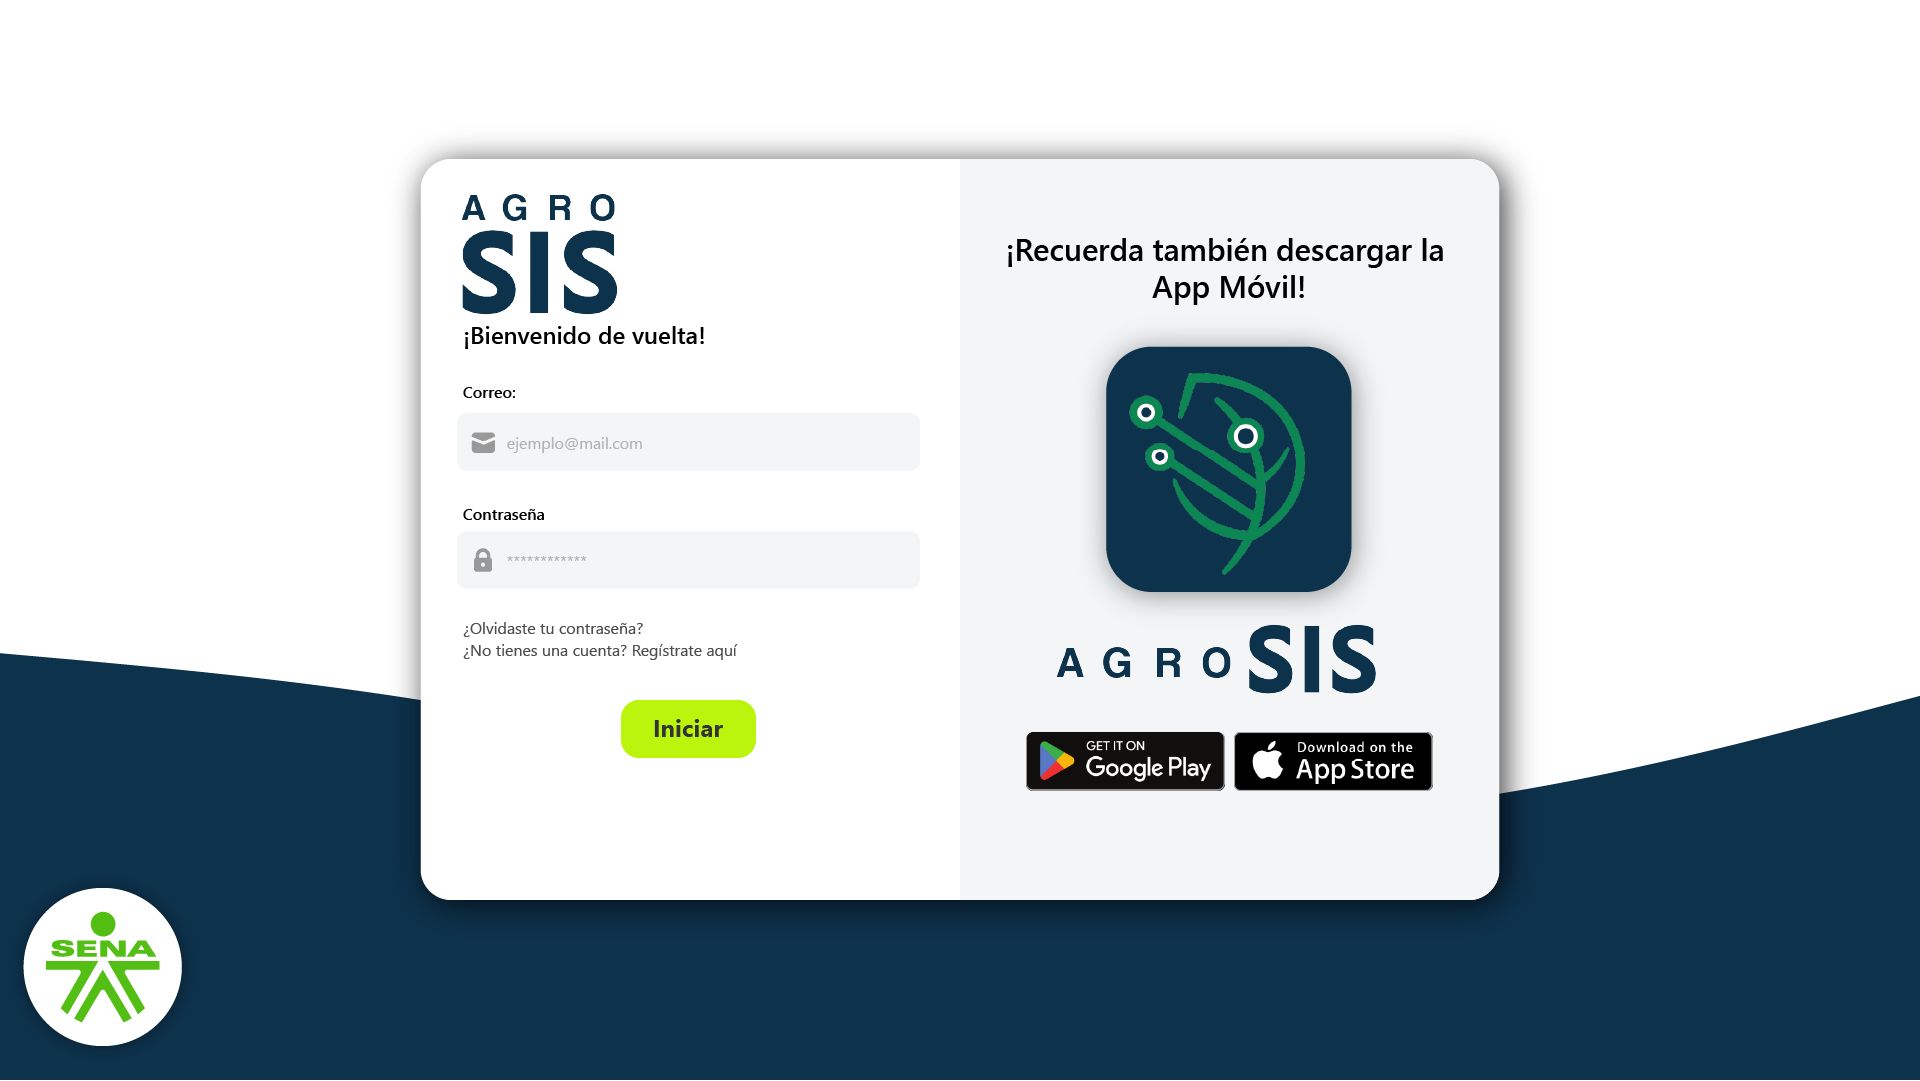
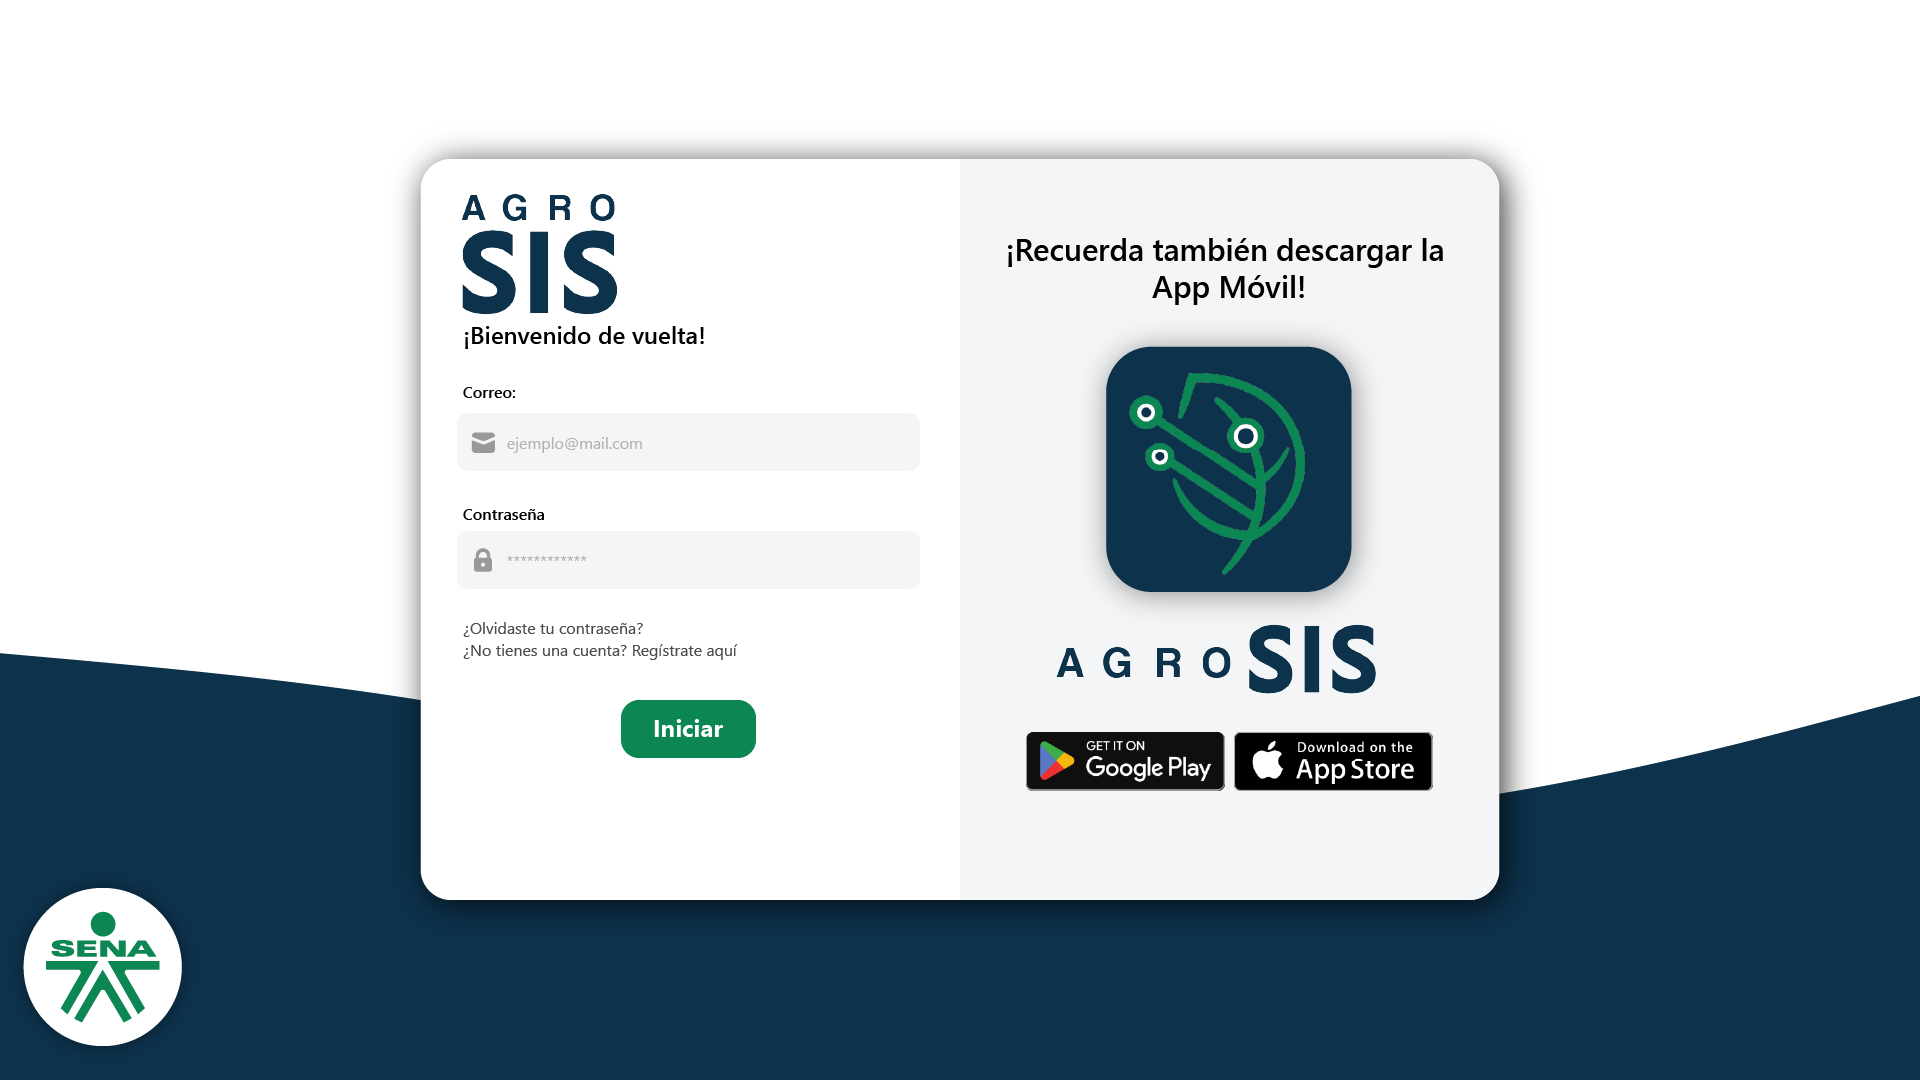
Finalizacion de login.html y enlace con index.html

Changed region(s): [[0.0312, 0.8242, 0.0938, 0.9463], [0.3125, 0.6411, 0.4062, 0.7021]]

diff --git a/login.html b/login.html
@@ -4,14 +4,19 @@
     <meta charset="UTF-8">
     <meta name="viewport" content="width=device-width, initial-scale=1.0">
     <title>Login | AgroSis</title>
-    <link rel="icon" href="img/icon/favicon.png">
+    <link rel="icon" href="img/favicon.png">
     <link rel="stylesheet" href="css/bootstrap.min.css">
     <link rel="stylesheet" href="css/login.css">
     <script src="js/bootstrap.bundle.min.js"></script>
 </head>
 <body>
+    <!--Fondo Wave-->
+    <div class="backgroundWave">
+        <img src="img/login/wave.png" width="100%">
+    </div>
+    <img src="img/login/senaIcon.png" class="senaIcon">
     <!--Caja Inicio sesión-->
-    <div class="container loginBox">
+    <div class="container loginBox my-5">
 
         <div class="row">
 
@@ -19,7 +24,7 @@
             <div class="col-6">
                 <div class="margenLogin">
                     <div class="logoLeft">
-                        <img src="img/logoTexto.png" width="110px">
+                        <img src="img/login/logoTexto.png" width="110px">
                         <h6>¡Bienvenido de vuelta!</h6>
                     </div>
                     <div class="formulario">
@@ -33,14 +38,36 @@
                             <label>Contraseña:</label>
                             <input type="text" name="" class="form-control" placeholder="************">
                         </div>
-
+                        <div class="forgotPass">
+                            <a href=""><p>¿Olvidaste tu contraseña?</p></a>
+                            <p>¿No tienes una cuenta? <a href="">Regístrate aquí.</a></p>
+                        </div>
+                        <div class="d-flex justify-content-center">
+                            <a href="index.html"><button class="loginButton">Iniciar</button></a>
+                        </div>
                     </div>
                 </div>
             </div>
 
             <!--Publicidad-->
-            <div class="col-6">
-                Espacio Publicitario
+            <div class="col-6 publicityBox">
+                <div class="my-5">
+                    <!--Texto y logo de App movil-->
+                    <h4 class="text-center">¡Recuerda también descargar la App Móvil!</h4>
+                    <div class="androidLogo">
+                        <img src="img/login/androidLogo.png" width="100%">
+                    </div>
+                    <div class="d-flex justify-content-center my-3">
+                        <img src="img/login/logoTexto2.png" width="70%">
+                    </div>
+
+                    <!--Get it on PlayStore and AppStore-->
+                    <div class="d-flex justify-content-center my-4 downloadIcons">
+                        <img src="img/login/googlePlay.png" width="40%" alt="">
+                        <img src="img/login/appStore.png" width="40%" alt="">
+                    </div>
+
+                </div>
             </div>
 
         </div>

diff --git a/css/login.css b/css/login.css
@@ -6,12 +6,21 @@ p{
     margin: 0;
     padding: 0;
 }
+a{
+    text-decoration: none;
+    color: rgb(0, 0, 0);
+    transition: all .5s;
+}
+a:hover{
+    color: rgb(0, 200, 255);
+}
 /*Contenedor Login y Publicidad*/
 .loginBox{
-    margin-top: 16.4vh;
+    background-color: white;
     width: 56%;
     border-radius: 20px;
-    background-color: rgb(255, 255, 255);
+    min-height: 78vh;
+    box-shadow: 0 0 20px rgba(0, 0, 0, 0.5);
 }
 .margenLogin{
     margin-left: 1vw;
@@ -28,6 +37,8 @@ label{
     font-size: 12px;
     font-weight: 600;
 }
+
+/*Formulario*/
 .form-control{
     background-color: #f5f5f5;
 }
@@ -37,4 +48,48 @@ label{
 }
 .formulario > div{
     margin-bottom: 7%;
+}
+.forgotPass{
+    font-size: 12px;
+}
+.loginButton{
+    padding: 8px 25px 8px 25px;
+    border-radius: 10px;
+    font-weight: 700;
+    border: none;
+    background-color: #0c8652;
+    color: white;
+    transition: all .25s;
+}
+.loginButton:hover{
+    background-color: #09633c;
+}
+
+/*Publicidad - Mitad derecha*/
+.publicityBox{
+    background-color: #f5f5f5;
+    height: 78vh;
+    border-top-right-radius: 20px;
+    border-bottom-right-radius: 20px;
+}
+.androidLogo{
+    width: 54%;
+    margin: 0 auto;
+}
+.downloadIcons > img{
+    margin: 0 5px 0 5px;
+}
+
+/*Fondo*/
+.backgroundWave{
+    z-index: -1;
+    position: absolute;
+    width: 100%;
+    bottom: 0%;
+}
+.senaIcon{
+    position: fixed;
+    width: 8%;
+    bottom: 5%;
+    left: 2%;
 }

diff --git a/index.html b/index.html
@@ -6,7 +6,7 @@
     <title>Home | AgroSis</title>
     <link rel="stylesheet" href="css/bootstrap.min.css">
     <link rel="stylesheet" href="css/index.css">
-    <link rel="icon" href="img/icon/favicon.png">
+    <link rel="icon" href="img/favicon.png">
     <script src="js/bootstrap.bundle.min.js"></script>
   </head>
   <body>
=-=-=-=-=
▸ **TASK STATEMENT**:
Among the lines above, count those containing the string "border"; please give the count alone.

▸ **EXPECTED ANSWER**:
5